Obama's sixth year in office was a difficult one. He faced foreign policy crises in the Middle East and Eastern Europe, lost Democratic control of the Senate and saw his approval rating plummet.
Yet the president ends 2014 on an upbeat note. In the weeks since the election, he's wielded his executive powers on immigration, climate change, and U.S. policy toward Cuba.
Five topics Obama may be asked about when he takes questions Friday afternoon:
1. CUBA: The president on Wednesday announced a diplomatic opening with Cuba, lifting certain travel and economic restrictions. A broader, 50-year-old economic embargo on Cuba remains in place and can only be lifted by Congress. The historic deal with Havana was negotiated as part of Cuba's release of American Alan Gross, who had been imprisoned in Cuba for five years. The deal also involved a spy swap. Cuba released a Cuban who had been in prison for nearly 20 years for spying for the United States. The U.S. in turn released three Cubans convicted of spying.
Republican leaders have criticized the move, though some GOP lawmakers favor increased ties to Cuba. Obama likely faces questions about the spy exchange as well as prospects for change under the Castro government.

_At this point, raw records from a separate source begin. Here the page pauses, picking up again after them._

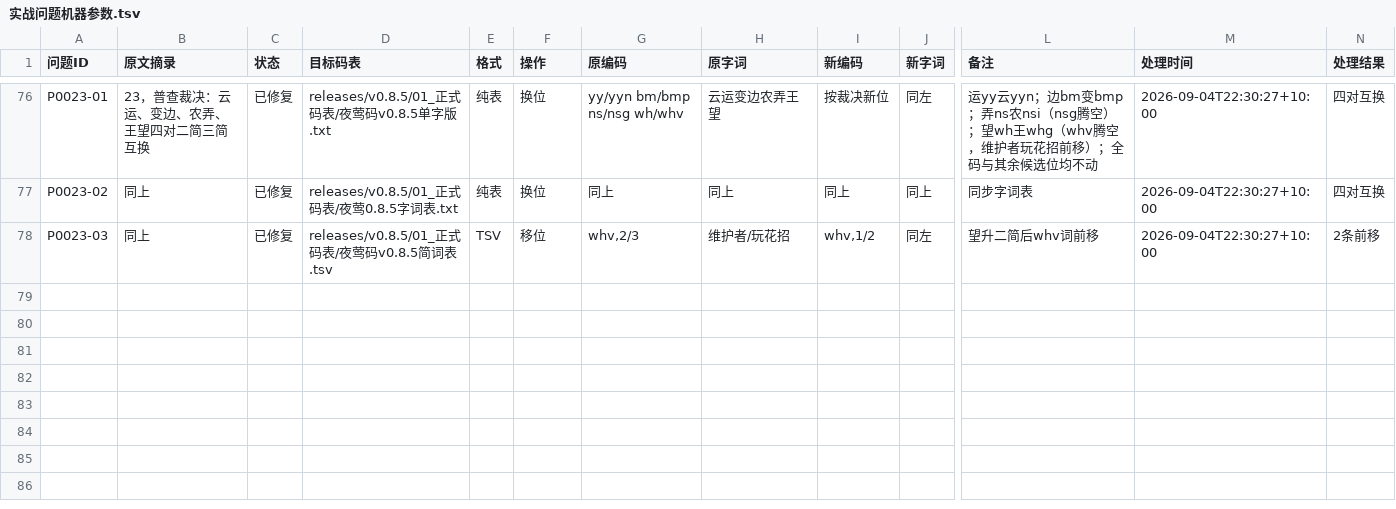
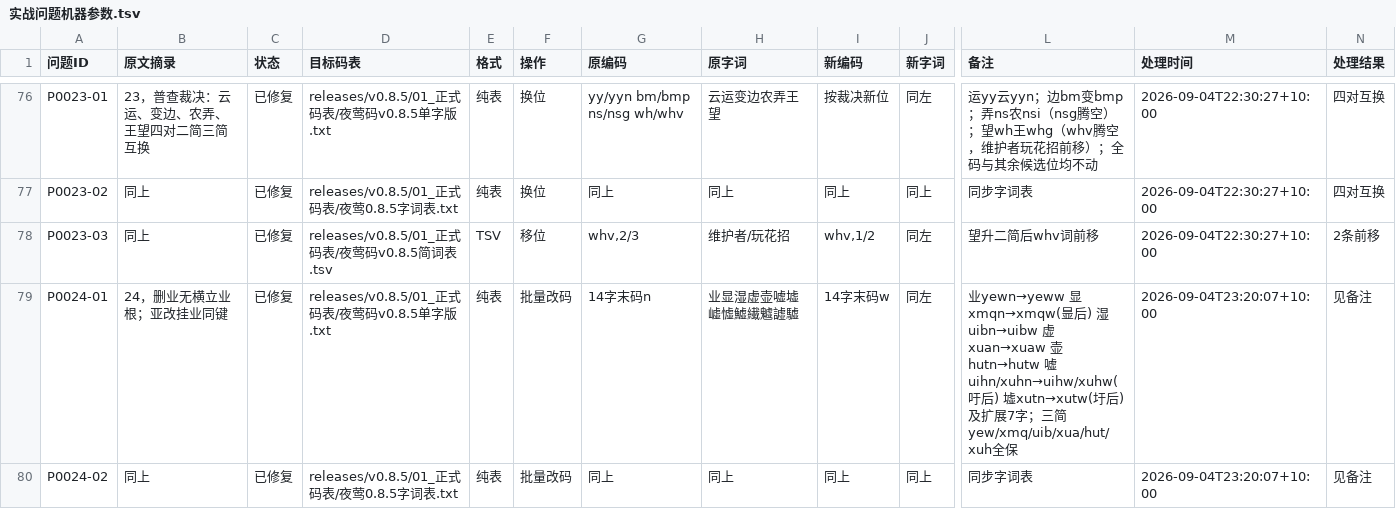
Before and after one commit to losWater/Nightingale, a TSV file: releases/v0.8.5/05_维护与裁决/实战问题机器参数.tsv, drawn as a sheet; only a part is shown, gaps mark what is left out; rows hold the shown columns only; the diff names each change by its address in the sheet, - before the commit and + after, or states it on an @@ line.

```diff
--- a/releases/v0.8.5/05_维护与裁决/实战问题机器参数.tsv
+++ b/releases/v0.8.5/05_维护与裁决/实战问题机器参数.tsv
+row 79: P0024-01 | 24，删业无横立业根；亚改挂业同键 | 已修复 | releases/v0.8.5/01_正式码表/夜莺码v0.8.5单字版.txt | 纯表 | 批量改码 | 14字末码n | 业显湿虚壶嘘墟㠊憈鱋繊魖譃驉 | 14字末码w | 同左 | 业yewn→yeww 显xmqn→xmqw(㫫后) 湿uibn→uibw 虚xuan→xuaw 壶hutn→hutw 嘘uihn/xuhn→uihw/xuhw(吁后) 墟xutn→xutw(圩后) 及扩展7字；三简yew/xmq/uib/xua/hut/xuh全保 | 2026-09-04T23:20:07+10:00 | 见备注
+row 80: P0024-02 | 同上 | 已修复 | releases/v0.8.5/01_正式码表/夜莺0.8.5字词表.txt | 纯表 | 批量改码 | 同上 | 同上 | 同上 | 同上 | 同步字词表 | 2026-09-04T23:20:07+10:00 | 见备注
```
Also changed, not shown: releases/v0.8.5/04_查询与练习/必拆字/必拆字练习集.tsv, 34 other files.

2. SONY HACKING: So far, the White House isn't saying who it thinks is responsible for a cyberterrorism attack on Sony. But a U.S. official says federal investigators have connected North Korea to the attack that ultimately led Sony to cancel the planned release of the movie "The Interview."
Questions persist about how the U.S. might respond if North Korea is tied conclusively to the attack. White House spokesman Josh Earnest would say only that any response would be "proportional."

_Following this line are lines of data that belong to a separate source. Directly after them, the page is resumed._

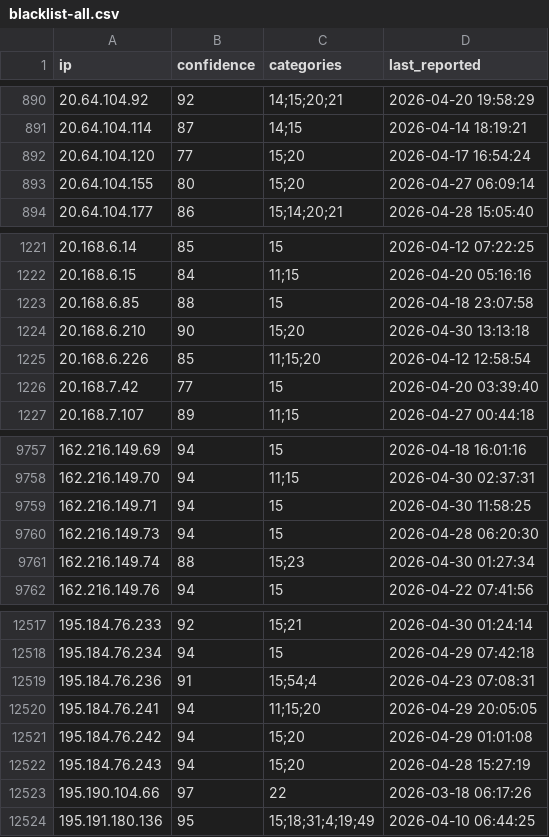
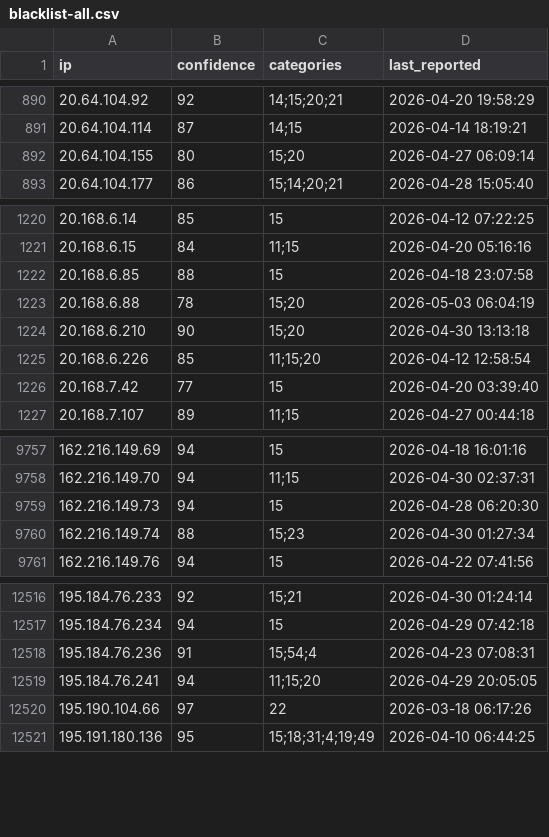
Before and after one commit to reportedip/reportedip-blacklist, a CSV file: blacklist-all.csv, drawn as a sheet; only a part is shown, gaps mark what is left out; removed rows and columns are numbered as before the commit, all else as after; the diff names each change by its address in the sheet, - before the commit and + after, or states it on an @@ line.

Commit message:
Update blacklist - 2026-05-05 04:05 UTC | 13706 IPs total | 9 thematic lists

```diff
--- a/blacklist-all.csv
+++ b/blacklist-all.csv
-row 892: 20.64.104.120 | 77 | 15;20 | 2026-04-17 16:54:24
+row 1223: 20.168.6.88 | 78 | 15;20 | 2026-05-03 06:04:19
-row 9759: 162.216.149.71 | 94 | 15 | 2026-04-30 11:58:25
-row 12521: 195.184.76.242 | 94 | 15;20 | 2026-04-29 01:01:08
-row 12522: 195.184.76.243 | 94 | 15;20 | 2026-04-28 15:27:19
```
Also changed, not shown: 9 other files.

Options are limited: The U.S. already has a trade embargo in place, and there is no appetite for military action. And hacking North Korean targets by U.S. government experts could encourage further attacks against American targets.

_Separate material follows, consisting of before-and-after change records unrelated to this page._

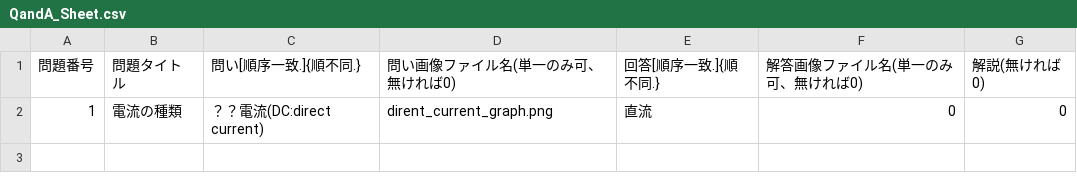
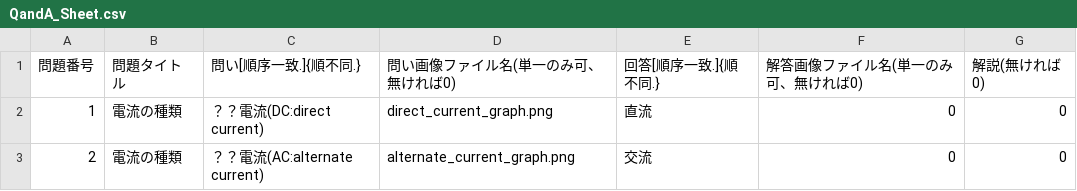
Before and after one commit to ShimaTwo/QandA_Program, a CSV file: QandA_Sheet.csv, drawn as a sheet.

Commit message:
問題追加

```diff
--- a/QandA_Sheet.csv
+++ b/QandA_Sheet.csv
@@ -1,2 +1,3 @@
 問題番号,問題タイトル,問い[順序一致.]{順不同.},問い画像ファイル名(単一のみ可、無ければ0),回答[順序一致.]{順不同.},解答画像ファイル名(単一のみ可、無ければ0),解説(無ければ0)
-1,電流の種類,？？電流(DC:direct current),dirent_current_graph.png,直流,0,0
+1,電流の種類,？？電流(DC:direct current),direct_current_graph.png,直流,0,0
+2,電流の種類,？？電流(AC:alternate current),alternate_current_graph.png,交流,0,0
```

3. CAPITOL HILL POLITICS: Obama will have a Republican-led Congress for the first time in his presidency when the GOP takes control of the Senate in January. Both Obama and Republican leaders say that creates opportunities for compromise on issues such as trade or taxes. But it's also a recipe for two years of confrontation. Obama has his veto pen, which he has used only twice in the past six years.
The new lineup raises the question: How willing will he be to annoy Democratic allies by cutting legislative deals with the GOP? He has already enraged Republicans with executive actions to shield millions of immigrants from deportation. And he probably will have to fend off further attempts to erode his health care law.
4. RUSSIA: Obama has faced criticism all year that he was too slow and cautious in responding to Russia's provocations in Ukraine. But the president's strategy of hitting Moscow with a stream of economic sanctions is contributing to the collapse of Russia's currency, as is the falling price of oil.
But the question for Obama is whether Russia's economic woes will persuade President Vladimir Putin to leave Ukraine alone. And what will the impact from Russia's currency troubles be on the rejuvenated U.S. economy and European allies who have deep commercial ties with Moscow?
5. LEGACY: Obama still has two more years left in office, but he's already thinking about what he'll leave behind. Will his legacy be his health care legislation? A potential nuclear deal with Iran? Making traction on climate change?
A big piece of Obama's legacy could be shaped by whether the next president keeps his policies in place. The president appears to have given the looming 2016 campaign some thought, saying last month that voters would want a "new car smell."
Was that a dig at his former secretary of state, Hillary Clinton, and Vice President Joe Biden? Or maybe a subtle endorsement of Massachusetts Democratic Sen. Elizabeth Warren?